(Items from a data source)
════════════════════

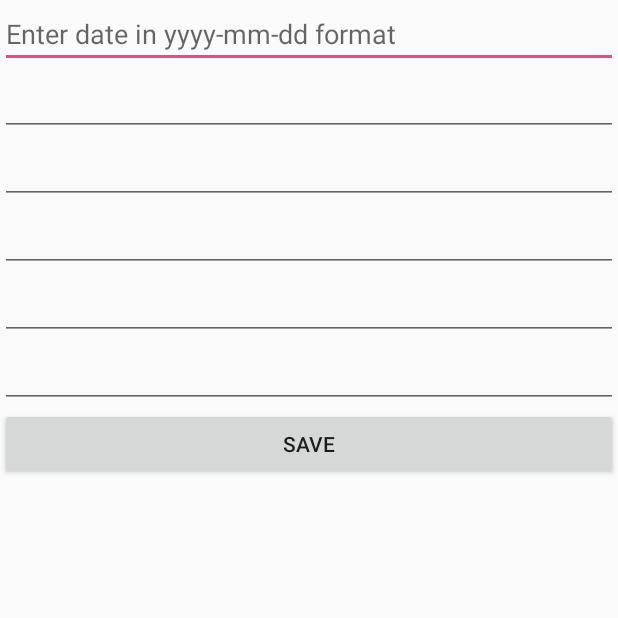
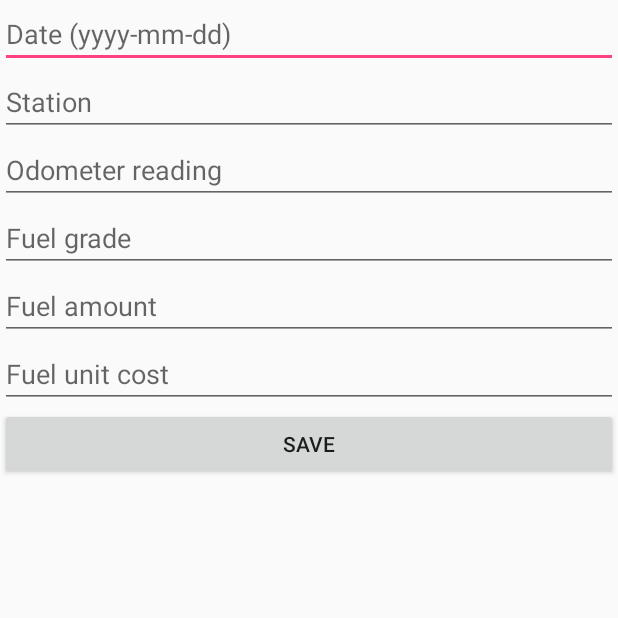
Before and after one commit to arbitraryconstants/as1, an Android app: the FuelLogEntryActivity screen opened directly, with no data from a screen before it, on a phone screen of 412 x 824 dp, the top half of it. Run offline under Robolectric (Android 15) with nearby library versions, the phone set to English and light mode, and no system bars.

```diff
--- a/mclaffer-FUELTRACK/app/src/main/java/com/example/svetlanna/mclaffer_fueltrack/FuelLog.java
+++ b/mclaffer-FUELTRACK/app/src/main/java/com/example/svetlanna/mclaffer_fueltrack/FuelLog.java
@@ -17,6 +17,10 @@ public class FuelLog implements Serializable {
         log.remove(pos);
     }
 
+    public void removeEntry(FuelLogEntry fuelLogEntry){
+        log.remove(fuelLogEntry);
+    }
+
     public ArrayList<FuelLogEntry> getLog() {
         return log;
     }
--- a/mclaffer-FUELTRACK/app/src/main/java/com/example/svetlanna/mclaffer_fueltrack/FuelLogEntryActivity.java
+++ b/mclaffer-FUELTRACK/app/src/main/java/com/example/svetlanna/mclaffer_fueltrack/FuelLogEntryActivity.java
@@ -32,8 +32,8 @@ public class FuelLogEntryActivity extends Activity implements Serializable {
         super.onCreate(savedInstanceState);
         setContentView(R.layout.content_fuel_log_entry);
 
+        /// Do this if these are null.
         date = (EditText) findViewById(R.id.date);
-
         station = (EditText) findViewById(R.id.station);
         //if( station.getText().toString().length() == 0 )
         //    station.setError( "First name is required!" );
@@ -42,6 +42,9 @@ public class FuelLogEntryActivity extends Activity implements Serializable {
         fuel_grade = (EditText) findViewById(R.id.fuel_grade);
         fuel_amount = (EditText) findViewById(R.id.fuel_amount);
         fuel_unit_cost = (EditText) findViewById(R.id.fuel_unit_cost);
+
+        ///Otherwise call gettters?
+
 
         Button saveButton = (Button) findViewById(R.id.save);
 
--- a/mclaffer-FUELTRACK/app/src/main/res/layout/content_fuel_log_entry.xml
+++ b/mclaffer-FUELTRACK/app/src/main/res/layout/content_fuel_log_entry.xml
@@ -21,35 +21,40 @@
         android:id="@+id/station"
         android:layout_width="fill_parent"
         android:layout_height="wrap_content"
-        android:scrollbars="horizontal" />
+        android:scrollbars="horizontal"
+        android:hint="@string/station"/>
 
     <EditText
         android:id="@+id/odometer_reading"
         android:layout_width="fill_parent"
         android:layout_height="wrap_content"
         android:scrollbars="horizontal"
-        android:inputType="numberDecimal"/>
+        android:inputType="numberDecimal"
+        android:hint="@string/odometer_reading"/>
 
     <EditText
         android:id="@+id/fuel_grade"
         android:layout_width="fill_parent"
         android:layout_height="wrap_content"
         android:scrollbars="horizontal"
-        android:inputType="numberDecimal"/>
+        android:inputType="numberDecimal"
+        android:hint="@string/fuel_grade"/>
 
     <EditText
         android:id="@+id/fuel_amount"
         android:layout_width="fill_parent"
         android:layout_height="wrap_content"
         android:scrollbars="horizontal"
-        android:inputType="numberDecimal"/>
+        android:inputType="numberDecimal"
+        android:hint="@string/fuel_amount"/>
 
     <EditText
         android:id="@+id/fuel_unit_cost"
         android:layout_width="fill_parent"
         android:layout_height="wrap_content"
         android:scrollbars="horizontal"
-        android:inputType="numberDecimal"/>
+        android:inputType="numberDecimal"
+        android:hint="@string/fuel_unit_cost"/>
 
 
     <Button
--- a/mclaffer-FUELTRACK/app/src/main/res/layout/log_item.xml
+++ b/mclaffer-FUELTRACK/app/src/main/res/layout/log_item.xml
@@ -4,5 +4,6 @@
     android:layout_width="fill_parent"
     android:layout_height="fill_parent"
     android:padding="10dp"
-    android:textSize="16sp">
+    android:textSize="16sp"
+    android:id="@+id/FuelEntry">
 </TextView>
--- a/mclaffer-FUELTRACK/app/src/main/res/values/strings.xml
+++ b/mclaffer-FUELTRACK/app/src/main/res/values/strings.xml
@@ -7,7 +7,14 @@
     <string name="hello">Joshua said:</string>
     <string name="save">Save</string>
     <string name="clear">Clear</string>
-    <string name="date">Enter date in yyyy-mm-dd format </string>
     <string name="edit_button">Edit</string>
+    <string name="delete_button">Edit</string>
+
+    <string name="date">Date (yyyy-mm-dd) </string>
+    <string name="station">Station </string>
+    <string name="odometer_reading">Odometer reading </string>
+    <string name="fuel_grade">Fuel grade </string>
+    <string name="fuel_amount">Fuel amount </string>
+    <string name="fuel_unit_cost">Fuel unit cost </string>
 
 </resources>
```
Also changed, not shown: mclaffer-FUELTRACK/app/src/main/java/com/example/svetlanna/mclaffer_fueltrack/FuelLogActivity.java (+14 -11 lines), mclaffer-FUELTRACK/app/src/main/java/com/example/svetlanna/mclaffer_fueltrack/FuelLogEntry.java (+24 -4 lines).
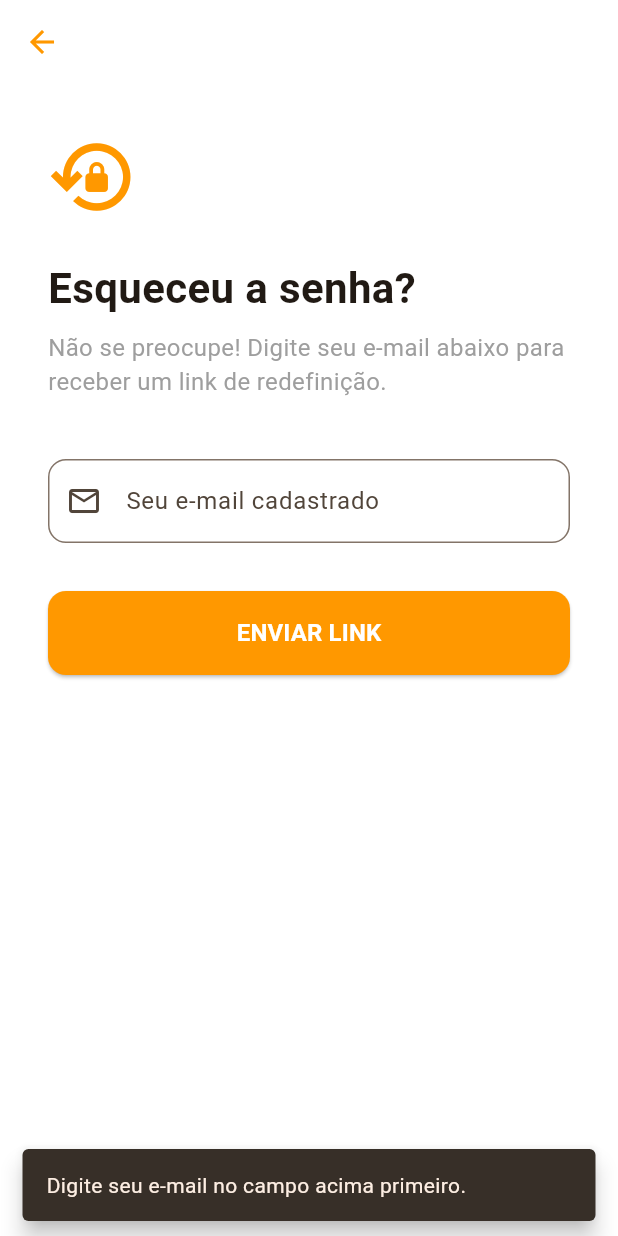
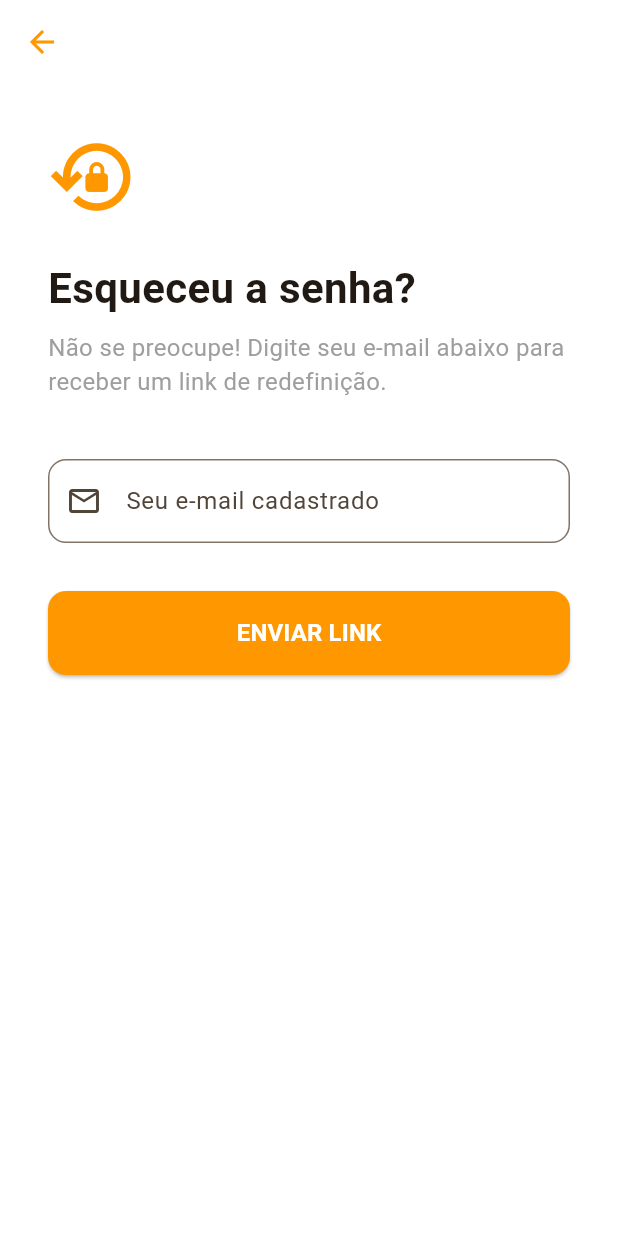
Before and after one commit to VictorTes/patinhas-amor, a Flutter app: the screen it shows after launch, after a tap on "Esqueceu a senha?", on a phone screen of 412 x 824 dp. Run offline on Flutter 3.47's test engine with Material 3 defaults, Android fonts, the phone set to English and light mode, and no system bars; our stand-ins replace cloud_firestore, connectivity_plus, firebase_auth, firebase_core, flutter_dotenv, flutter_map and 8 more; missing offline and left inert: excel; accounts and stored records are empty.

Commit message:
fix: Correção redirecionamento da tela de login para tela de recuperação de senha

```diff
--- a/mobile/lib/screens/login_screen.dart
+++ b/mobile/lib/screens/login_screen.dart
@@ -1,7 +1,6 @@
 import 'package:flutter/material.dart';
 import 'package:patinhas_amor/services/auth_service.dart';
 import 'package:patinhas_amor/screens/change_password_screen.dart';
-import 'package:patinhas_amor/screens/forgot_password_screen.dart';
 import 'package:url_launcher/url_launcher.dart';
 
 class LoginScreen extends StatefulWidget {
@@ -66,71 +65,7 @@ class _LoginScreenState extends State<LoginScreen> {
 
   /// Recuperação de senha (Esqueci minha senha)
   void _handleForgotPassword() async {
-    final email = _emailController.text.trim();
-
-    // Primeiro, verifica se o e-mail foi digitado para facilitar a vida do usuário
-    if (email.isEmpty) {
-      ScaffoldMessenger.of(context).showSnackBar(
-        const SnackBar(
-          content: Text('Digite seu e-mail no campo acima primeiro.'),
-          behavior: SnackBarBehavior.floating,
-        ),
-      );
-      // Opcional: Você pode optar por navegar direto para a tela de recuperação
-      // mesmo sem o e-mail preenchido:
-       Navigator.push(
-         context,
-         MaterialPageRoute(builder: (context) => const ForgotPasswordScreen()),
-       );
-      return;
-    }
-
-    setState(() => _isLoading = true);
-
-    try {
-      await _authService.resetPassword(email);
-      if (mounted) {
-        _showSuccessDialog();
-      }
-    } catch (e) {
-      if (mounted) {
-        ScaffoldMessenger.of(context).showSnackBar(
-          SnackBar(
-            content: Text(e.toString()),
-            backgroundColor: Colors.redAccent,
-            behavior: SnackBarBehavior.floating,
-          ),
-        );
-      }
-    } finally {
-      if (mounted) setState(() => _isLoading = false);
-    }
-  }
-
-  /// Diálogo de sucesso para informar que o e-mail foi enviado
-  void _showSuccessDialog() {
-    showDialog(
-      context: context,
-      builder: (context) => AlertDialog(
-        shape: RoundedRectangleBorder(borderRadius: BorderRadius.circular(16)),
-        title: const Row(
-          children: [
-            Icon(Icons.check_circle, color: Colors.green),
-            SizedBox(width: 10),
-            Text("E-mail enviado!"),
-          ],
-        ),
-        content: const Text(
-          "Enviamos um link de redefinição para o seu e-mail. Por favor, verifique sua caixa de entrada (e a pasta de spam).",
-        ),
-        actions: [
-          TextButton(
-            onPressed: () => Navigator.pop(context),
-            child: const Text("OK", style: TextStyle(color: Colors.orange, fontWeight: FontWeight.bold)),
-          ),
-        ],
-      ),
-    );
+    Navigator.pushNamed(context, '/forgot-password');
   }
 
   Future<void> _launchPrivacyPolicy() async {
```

════════════════════

(Exercise prompt): Across the entries above, find the lines with the string "hint" and copy them.

(Your solution):
+        android:hint="@string/station"/>
+        android:hint="@string/odometer_reading"/>
+        android:hint="@string/fuel_grade"/>
+        android:hint="@string/fuel_amount"/>
+        android:hint="@string/fuel_unit_cost"/>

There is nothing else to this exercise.